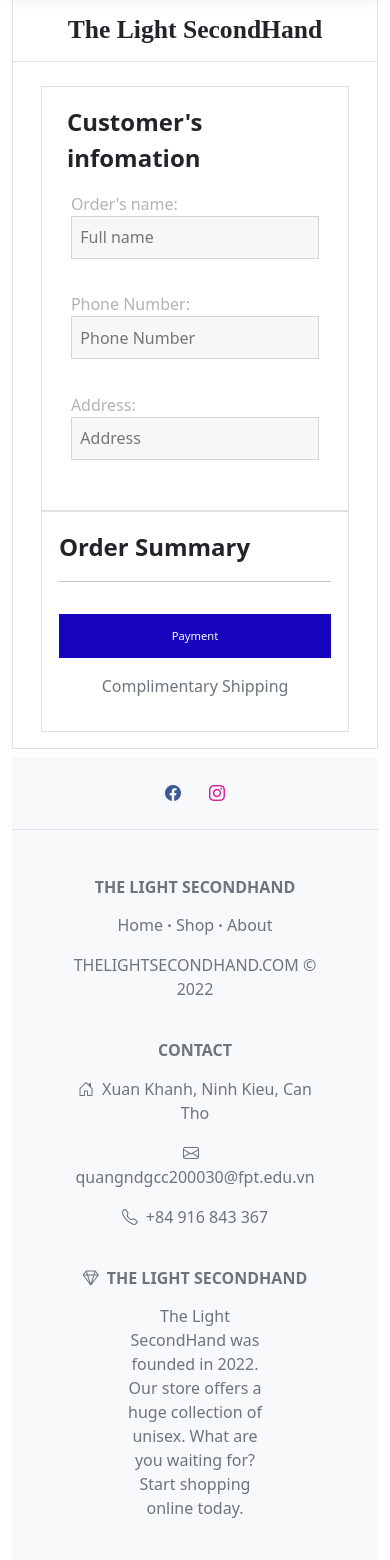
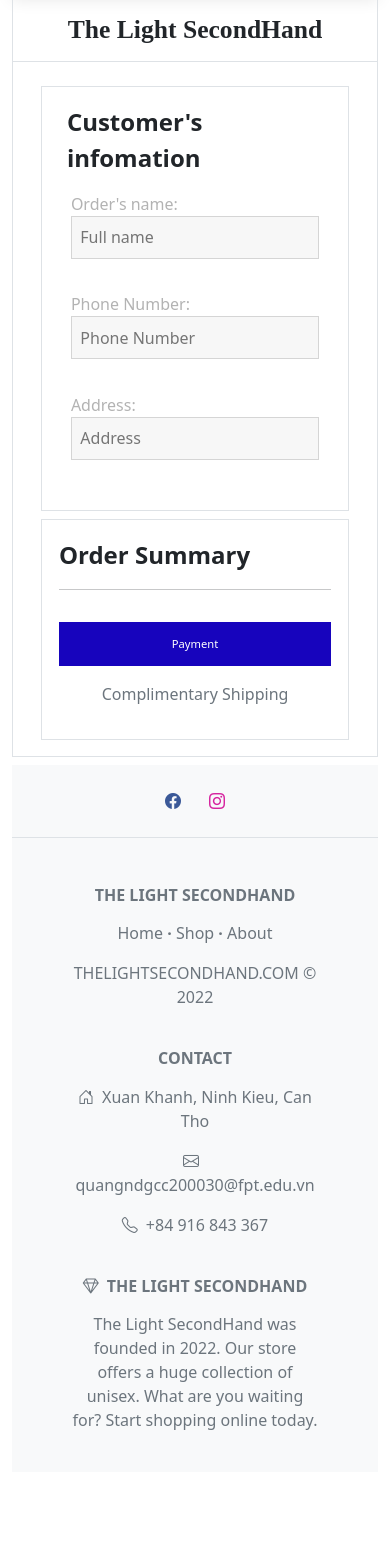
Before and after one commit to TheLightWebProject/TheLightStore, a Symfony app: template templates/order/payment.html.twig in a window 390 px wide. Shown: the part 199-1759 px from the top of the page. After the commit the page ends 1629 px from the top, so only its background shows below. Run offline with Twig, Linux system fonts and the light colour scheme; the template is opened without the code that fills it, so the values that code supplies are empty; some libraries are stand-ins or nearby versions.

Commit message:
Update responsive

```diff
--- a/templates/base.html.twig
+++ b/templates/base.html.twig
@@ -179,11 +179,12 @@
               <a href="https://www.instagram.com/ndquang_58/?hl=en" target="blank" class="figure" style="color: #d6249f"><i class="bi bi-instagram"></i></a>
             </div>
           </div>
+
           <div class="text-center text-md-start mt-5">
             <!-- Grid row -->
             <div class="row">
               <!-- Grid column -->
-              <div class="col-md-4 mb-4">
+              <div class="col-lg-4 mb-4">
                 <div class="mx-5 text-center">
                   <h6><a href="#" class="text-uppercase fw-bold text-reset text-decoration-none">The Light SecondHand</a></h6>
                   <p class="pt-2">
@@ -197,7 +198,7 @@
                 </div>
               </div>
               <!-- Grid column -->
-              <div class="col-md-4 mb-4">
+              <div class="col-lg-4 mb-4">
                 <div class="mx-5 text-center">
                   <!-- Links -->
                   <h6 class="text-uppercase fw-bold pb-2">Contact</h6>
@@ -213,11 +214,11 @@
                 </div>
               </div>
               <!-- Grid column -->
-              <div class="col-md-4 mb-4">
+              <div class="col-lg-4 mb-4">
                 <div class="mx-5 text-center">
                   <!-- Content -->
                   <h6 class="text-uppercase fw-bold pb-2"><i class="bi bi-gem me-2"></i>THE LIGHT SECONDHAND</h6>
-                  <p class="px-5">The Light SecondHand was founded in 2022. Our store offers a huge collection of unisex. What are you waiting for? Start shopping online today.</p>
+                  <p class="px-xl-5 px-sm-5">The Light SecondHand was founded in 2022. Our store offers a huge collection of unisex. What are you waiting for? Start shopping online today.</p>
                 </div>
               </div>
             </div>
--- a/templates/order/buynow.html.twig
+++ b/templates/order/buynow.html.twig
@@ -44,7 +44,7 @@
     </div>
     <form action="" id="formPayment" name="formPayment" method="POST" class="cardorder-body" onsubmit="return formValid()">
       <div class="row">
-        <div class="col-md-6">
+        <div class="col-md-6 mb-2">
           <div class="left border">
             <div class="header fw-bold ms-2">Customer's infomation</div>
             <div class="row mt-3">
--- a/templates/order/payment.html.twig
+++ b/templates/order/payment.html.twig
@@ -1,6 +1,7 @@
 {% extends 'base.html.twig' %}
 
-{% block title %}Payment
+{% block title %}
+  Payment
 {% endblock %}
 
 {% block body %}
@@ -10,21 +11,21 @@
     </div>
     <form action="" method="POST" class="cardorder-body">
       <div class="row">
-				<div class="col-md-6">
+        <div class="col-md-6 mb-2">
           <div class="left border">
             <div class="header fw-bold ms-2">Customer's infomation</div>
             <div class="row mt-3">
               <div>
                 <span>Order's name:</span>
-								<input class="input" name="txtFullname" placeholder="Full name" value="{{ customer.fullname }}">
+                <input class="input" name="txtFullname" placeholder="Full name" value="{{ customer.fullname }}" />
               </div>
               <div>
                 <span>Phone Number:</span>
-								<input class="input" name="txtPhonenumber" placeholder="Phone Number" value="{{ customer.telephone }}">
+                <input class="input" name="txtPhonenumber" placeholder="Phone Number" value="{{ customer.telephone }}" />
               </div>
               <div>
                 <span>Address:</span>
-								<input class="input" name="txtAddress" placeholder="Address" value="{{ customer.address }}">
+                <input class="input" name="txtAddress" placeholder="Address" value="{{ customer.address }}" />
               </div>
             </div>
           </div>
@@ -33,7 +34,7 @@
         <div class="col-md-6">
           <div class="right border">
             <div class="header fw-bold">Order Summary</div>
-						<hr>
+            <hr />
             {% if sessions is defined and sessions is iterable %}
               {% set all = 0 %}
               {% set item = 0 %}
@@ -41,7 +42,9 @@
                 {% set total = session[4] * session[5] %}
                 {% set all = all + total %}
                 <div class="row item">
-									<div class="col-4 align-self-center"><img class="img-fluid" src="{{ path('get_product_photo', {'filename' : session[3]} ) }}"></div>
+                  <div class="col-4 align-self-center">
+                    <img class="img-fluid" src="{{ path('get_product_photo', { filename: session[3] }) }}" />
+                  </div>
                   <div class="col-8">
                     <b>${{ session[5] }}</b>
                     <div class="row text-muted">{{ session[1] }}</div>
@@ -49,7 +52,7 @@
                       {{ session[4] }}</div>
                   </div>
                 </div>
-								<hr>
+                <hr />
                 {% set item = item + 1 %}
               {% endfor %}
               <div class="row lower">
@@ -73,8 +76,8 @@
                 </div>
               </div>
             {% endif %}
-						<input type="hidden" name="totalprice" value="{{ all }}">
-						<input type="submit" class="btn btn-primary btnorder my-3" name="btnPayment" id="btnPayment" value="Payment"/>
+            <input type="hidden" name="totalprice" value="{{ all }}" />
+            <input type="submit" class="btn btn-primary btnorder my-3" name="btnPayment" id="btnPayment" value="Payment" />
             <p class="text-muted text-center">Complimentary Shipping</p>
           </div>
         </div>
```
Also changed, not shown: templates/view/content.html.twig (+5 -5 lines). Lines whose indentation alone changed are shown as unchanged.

WHAT THE TASK REQUIRES: Count how many lines in the records above hold the word "twig", and answer with that number alone.

TASK OUTPUT: 9